Another study that came from the University of Oxford, Francesca L. Crowe and her colleagues looked at data from a heart-study of the European Prospective Investigation into Cancer and Nutrition (EPIC).  In essence their observational study found that eating just one or more serving of fruits or vegetables daily cut the risk of dying from heart disease by 4%. But in people who ate eight or more daily portions the risk of heart disease was decreased by 22%, compared with those who ate only two or fewer daily portions of fruits and vegetables. Unlike the JAMA study, this study was not looking at vegetarians.

A third study, that came from the CDC, conducted by Chaoyang Li, MD, PhD and colleagues, of the CDC’s Division of Behavioral Surveillance, examined the blood levels of alpha-carotene and death rates from the Third National Health and Nutrition Examination Survey (NHANES). They may have found one of the explanations of the two studies above. They discovered that people with the highest alpha-carotene in their blood were 39% less likely to die from all causes. Of course hundreds of carotenes, including alpha carotene are found in plants.

Because the JAMA study is epidemiological, it doesn’t prove that a vegetarian diet is a healthier choice. But as I’ve said in the past, I don’t think that we should wait to evaluate our diet decisions until science proves that there is either some significant ingredient in plant products or something in meat that is causing less health. We now have such a big body of evidence that we are either foolish or doing wishful thinking not to act on it.

The issue of vegetable intake is not a new problem. JAMA recently published an article that was originally published 100 years ago. The article quoted and cited Henry T. Finck as having said that “villainous and idiotic” are the adjectives that describe our methods of cooking vegetables. The assistant editor Jennifer Reiling who wrote the hundred year old article, also said that our people have a “contempt for the culinary art, as if it were beneath notice, or decadent.” She ends her article with the admonition to “pay proper attention to the flavor of food.”

I continue to believe that a large segment of our population does not realize how important including vegetables in the diet is to health; and second, and maybe even more importantly don’t know how to prepare vegetables so that they are delicious. At a minimum, it would be nice if those trying to prepare vegetables can go beyond believing that their cooked veggies really don’t have to look like a pile of over-cooked grey peas to be safe, or done.

Just making a flavorful dip can increase the acceptance of vegetables by 33% for preschoolers as shown in a recent study published in the Academy Nutrition and Dietetics Journal (formerly ADA). The most important goal with children is to get them to try the vegetables.
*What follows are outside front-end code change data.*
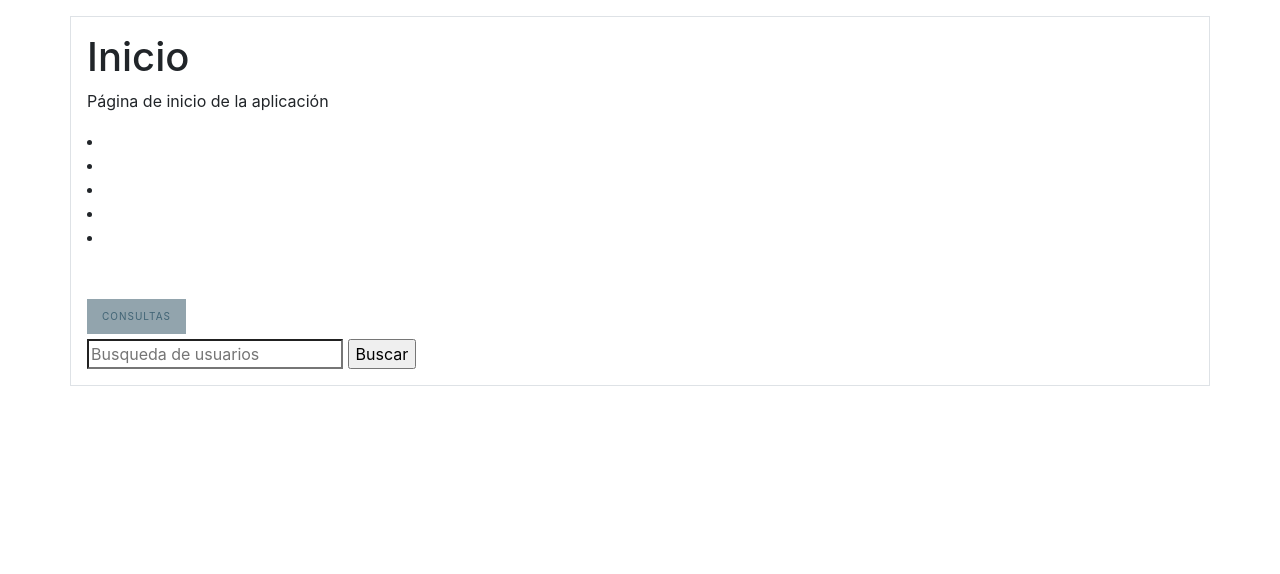
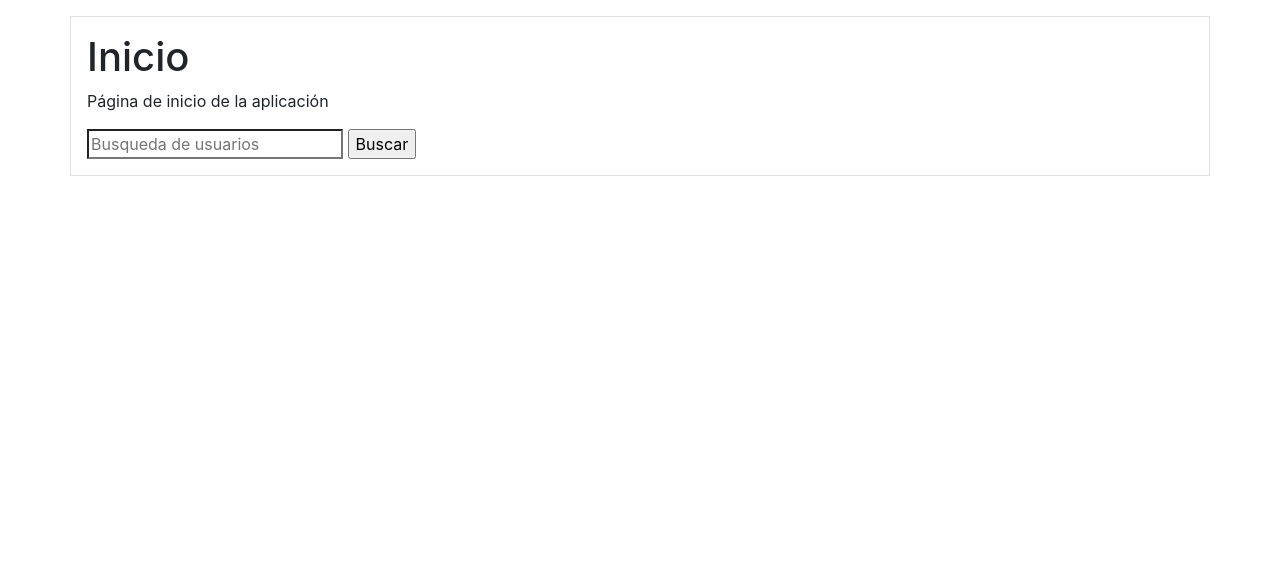
Before and after one commit to Cesar-Morales/software-project-2020, a Flask app: page / in a window 1280 px wide. Shown: the part 65-639 px from the top of the page. Run offline with Flask 2, Linux system fonts and the light colour scheme; the visitor is signed in with stand-in values (Sample User, id 1); some libraries are stand-ins or nearby versions.

Commit message:
alertListo(falta que se cierre solo) limpieza de viejo template

```diff
--- a/app/static/style.css
+++ b/app/static/style.css
@@ -60,3 +60,7 @@ a.link {
   margin-top: 5px;
   margin-bottom: 5px;
 }
+
+li {
+  list-style:none
+}
--- a/app/templates/home.html
+++ b/app/templates/home.html
@@ -6,10 +6,6 @@
 {% block content %}
   <h1>Inicio</h1>
   <p>Página de inicio de la aplicación</p>
-  {% for rol in session["roles"] %}
-  <li>{{ session["roles"][rol] }}</li>
-  {% endfor %}
-  <a href="{{ url_for('issue_index') }}" class="link">Consultas</a>
 
   {% if is_authenticated(session) %}
     <!--
--- a/app/templates/layout.html
+++ b/app/templates/layout.html
@@ -14,18 +14,23 @@
     <div id="navbar">
       {% include "navbar.html" %}
     </div>
+    <div class="container" style="margin-top: 10px">
+      {% with messages = get_flashed_messages() %}
+          {% if messages %}
+            <ul>
+            {% for message in messages %}
+              <li>
+                <div class="alert alert-warning">
+                  {{ message }}
+                </div>
+              </li>
+            {% endfor %}
+            </ul>
+          {% endif %}
+        {% endwith %}
+    </div>
     <div class="container p-3 my-3 border"><!--QUITAR BORDER AL FINAL-->
     <div id="content">
-      {% with messages = get_flashed_messages() %}
-        {% if messages %}
-          <ul class=flashes>
-          {% for message in messages %}
-            <li>{{ message }}</li>
-          {% endfor %}
-          </ul>
-        {% endif %}
-      {% endwith %}
-
       {% block content %}
       {% endblock %}
     </div>
@@ -34,7 +39,10 @@
       {% include "footer.html" %}
     </div>
     <!--Bootstrap scripts-->
-    <script src="https://code.jquery.com/jquery-3.2.1.slim.min.js" integrity="sha384-KJ3o2DKtIkvYIK3UENzmM7KCkRr/rE9/Qpg6aAZGJwFDMVNA/GpGFF93hXpG5KkN" crossorigin="anonymous"></script>
+    <script
+			  src="https://code.jquery.com/jquery-3.5.1.min.js"
+			  integrity="sha256-9/aliU8dGd2tb6OSsuzixeV4y/faTqgFtohetphbbj0="
+			  crossorigin="anonymous"></script>
     <script src="https://cdnjs.cloudflare.com/ajax/libs/popper.js/1.12.9/umd/popper.min.js" integrity="sha384-ApNbgh9B+Y1QKtv3Rn7W3mgPxhU9K/ScQsAP7hUibX39j7fakFPskvXusvfa0b4Q" crossorigin="anonymous"></script>
     <script src="https://maxcdn.bootstrapcdn.com/bootstrap/4.0.0/js/bootstrap.min.js" integrity="sha384-JZR6Spejh4U02d8jOt6vLEHfe/JQGiRRSQQxSfFWpi1MquVdAyjUar5+76PVCmYl" crossorigin="anonymous"></script>
   </body>
```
How much they eat is not the prime goal. I’ve told the following story before:

My little story: When my children were young about 35 years ago, I was worried about them learning to eat vegetables. Their father did not like vegetables, so I felt that I had a valid concern. I would not introduce new vegetables at the dinner table, because I felt if their father rejected the vegetables, they would too. So I remember making myself a big plate of steamed vegetables (I am lucky that I grew up eating and liking vegetables.) All I did was put some frozen vegetables in the microwave. The children already had their lunch. But they would come over and ask what I was eating. I said that I was eating my lunch. Then invariably they would ask if they could have a bite. I shared – they all love vegetables. I never had a struggle with vegetables – lucky me.

The goal is that children learn to see themselves as venturesome people willing to try many different vegetables, cooked different ways. They learn to trust themselves to like some more and others less. Then they can build a healthy diet around their own choices as they grow up.

Whether it is you or your children (or both) who need to learn about vegetables; and especially, how to prepare them so they are yummy, it will probably take effort and attention. The evidence is overwhelming that making some changes and moving toward plant-based eating will certainly be worth that effort.